* _BRIEF_
Work through the data below and copy out every line where "padding" is found.

[Web interface edit records]
------------------------------------------------------------------------
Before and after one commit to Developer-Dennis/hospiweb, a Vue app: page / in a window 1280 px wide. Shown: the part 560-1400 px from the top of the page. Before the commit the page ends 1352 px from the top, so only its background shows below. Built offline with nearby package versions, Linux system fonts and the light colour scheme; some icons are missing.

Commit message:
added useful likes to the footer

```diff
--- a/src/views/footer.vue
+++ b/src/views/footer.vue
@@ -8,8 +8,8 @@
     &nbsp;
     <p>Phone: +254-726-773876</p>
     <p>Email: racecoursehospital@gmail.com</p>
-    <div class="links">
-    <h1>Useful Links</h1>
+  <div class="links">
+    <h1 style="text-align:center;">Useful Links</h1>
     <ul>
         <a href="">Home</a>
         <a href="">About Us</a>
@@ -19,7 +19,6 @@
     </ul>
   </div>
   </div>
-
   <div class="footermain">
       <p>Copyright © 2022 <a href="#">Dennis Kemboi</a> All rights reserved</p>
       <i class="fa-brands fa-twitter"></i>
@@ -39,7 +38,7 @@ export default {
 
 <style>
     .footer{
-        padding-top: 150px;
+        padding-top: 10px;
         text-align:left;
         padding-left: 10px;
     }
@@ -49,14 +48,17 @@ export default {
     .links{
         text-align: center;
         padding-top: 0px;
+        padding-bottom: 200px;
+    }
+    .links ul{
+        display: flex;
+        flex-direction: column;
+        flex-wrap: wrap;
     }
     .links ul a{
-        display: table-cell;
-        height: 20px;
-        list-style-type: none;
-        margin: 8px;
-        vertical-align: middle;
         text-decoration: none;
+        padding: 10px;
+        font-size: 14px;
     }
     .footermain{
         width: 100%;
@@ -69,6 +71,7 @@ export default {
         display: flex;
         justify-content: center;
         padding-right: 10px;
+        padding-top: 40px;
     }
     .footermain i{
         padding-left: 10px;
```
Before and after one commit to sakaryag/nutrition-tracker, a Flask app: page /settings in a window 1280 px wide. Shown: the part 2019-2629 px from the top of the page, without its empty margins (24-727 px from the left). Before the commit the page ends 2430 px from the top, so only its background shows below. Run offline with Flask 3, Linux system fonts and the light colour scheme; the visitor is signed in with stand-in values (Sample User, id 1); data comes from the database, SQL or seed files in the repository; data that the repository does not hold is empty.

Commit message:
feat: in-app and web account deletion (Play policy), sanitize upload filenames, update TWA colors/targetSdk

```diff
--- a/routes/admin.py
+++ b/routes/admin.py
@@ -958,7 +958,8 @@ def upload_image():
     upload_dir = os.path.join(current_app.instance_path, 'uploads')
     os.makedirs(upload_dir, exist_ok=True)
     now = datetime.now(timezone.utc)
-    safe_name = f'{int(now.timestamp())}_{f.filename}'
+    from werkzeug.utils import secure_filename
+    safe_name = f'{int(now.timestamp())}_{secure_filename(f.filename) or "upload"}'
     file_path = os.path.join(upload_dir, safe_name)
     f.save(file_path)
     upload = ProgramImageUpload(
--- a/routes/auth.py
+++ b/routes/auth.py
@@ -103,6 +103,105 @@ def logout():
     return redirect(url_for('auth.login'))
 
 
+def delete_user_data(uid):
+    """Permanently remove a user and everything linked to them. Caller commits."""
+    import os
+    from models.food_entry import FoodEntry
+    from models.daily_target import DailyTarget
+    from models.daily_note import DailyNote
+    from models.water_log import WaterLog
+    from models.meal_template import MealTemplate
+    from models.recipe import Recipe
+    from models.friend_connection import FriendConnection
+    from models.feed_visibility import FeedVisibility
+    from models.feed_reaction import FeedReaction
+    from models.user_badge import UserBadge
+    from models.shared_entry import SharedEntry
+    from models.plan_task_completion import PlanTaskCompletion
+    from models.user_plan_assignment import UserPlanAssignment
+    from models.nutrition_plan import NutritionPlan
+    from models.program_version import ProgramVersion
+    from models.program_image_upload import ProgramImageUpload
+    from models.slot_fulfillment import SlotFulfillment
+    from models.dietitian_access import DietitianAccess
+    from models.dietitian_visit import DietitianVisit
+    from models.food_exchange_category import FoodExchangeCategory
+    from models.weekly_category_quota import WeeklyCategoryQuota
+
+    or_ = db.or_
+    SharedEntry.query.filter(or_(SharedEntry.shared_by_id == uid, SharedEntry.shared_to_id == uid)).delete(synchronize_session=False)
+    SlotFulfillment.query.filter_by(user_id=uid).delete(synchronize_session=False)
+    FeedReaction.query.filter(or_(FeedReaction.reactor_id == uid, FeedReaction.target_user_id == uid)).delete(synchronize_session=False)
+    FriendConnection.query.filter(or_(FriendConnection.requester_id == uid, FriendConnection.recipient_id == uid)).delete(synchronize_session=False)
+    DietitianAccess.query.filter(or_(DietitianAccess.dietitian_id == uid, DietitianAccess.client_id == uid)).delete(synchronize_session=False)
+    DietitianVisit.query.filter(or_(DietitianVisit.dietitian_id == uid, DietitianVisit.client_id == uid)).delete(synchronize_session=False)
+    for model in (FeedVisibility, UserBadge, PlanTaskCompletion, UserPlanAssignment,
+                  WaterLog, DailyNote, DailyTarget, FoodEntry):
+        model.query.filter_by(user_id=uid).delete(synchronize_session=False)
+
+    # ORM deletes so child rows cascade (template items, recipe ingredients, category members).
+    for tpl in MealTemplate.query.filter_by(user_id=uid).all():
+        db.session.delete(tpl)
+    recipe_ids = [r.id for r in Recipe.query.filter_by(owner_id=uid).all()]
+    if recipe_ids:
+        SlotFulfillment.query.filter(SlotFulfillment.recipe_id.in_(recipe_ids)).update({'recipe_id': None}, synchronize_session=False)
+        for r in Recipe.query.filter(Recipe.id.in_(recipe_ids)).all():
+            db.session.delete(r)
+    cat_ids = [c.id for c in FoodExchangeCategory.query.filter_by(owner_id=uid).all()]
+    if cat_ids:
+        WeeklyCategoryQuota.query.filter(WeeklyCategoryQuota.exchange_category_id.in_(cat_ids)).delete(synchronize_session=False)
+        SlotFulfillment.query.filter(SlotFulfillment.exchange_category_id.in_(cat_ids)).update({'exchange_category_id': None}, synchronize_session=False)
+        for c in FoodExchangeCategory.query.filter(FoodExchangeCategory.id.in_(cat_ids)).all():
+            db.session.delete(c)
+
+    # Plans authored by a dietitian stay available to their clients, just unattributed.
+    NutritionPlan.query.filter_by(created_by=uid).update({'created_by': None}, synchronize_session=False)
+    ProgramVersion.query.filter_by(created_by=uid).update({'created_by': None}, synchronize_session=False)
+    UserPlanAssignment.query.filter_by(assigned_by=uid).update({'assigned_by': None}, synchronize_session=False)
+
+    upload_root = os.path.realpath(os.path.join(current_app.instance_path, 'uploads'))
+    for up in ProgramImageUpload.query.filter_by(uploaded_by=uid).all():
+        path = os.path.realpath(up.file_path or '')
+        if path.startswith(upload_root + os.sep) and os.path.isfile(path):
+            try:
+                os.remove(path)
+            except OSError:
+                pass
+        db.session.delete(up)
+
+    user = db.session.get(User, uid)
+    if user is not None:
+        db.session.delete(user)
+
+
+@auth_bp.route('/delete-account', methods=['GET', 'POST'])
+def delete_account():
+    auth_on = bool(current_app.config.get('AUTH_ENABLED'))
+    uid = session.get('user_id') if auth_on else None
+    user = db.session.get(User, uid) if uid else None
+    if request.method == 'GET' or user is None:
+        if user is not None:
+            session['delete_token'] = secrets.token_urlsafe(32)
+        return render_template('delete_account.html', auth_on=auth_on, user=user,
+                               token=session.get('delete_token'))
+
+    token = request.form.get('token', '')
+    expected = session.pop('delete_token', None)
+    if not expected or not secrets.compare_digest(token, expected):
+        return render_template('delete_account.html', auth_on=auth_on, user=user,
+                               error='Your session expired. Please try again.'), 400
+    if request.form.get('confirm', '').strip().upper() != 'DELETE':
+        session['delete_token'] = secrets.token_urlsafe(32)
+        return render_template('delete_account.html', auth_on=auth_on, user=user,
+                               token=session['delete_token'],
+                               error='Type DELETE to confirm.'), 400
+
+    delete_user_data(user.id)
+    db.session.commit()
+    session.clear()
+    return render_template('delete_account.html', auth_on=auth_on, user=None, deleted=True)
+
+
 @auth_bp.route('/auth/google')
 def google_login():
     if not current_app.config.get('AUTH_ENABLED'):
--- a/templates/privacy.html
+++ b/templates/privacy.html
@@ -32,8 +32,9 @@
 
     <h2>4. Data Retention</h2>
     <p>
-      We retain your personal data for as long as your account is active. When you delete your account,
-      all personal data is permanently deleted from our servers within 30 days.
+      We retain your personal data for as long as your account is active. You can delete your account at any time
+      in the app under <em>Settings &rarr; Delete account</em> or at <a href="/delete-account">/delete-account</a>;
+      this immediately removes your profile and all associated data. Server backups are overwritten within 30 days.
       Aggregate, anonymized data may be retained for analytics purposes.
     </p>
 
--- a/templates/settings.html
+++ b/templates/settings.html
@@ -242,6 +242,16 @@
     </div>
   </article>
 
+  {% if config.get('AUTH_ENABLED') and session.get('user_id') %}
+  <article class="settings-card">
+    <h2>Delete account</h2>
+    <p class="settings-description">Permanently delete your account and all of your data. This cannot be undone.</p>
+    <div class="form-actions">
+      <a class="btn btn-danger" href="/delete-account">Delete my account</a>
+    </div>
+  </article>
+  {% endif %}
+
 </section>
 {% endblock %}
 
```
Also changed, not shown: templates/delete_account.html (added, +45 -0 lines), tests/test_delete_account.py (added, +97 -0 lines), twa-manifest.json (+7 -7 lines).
------------------------------------------------------------------------
* _EXERCISE RESULT_
-        padding-top: 150px;
+        padding-top: 10px;
         padding-left: 10px;
         padding-top: 0px;
+        padding-bottom: 200px;
+        padding: 10px;
         padding-right: 10px;
+        padding-top: 40px;
         padding-left: 10px;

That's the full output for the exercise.